To arrive at the floor rentable figure, the major, vertical penetrations -- such as fire stairs, elevators and pipe shafts -- are then subtracted from the gross measured area. The square footage of the building common areas support areas that serve the whole building -- such as the building lobby, elevator lobby, fire pump room, electrical room, the loading dock, fire command room and rear exit corridors -- are prorated throughout the building to the tenants.

Using the BOMA method of measurement, full-floor users would take the total rentable area for the floor, which in their case is the same as the total usable area for the floor, and add their prorated building common area to arrive at their total rentable figure.

Multi-tenant-floor tenants would take their total usable square feet and add in their prorated floor common area, or floor rentable-usable (R/U) ratio, which consists of the rentable areas of their floor's building core, elevator lobby and shared common corridor, to arrive at their floor rentable figure. They would then add their prorated building common area, or building R/U ratio, to arrive at a total rentable square footage number.

BOMA certainly isn't the only game in town. Over the past four years, the General Services Administration has adopted what it deems a more "market-friendly" definition of square feet and has adopted a modified BOMA method of measurement. The term "modified" is ambiguous and should always be qualified, since that can make a huge difference in what is considered rentable.

The International Facilities Management Association has developed its own definition of rentable square feet. This method is widely used by facility managers for use in square footage charge-backs to their departments and strategic facility planning as well as to track assignable square footage (the space actually occupied by offices and workstations).

Having two architects measure the same building and coming up with the same rentable square footage number is virtually impossible. There are, however, a number of quality-control measures that should be implemented to ensure that the resulting number is as accurate as possible:

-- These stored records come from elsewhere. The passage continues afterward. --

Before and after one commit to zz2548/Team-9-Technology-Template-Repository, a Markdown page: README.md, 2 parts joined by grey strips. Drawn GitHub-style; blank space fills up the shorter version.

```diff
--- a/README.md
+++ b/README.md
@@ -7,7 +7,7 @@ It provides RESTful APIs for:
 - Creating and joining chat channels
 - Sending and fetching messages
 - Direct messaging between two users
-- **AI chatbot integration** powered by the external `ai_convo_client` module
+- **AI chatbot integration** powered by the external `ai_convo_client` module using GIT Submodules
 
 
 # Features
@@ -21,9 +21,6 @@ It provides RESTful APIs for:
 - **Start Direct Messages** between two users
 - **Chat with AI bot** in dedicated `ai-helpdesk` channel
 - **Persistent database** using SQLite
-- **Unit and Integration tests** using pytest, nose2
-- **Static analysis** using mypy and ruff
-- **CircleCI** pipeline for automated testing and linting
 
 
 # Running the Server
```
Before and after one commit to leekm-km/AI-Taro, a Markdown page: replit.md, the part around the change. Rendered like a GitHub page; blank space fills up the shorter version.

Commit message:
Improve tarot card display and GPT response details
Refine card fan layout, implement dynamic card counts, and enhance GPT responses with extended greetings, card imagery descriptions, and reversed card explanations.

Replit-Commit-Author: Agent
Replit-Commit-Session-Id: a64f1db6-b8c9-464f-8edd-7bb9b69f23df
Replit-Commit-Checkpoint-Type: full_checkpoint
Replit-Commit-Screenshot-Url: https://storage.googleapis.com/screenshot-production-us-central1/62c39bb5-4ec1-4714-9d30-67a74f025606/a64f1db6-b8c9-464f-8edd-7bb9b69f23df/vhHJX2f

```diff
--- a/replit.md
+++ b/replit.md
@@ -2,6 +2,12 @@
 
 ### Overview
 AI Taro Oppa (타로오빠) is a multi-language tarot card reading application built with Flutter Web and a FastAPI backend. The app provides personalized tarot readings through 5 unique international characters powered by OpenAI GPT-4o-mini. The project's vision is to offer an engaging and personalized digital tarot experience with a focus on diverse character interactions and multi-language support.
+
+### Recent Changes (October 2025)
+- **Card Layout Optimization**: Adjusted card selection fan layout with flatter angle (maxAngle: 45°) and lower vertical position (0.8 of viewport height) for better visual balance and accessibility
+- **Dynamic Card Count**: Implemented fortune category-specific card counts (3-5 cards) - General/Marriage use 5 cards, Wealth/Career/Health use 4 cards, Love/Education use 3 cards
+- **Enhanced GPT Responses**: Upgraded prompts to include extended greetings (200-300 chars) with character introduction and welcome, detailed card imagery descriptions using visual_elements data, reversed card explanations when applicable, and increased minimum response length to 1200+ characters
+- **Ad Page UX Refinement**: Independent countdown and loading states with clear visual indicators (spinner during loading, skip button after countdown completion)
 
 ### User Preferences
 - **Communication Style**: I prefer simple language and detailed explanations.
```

Understand which method of measurement you are using and the definition of what is included, what is excluded and where the measurements are taken from.
Don't scale off old drawings. Get a set of the base building, architectural drawings and also physically measure the space in the field using a laser tape measure for the long dimensions. Sagging tape measures do not result in accurate measurements.
Using computer-aided drafting, input the outside boundaries of the building, based on the field measurements. CAD-input the interior exclusions, such as pipe chases, and major vertical penetrations, such as elevators and stairs, and their surrounding walls.
For multi-tenant floors, determine the shared, floor common area to be measured.
Determine the building common areas, and prorate that number throughout each floor of the building and to each tenant in the building, according to their percentage of the total usable square feet in the building.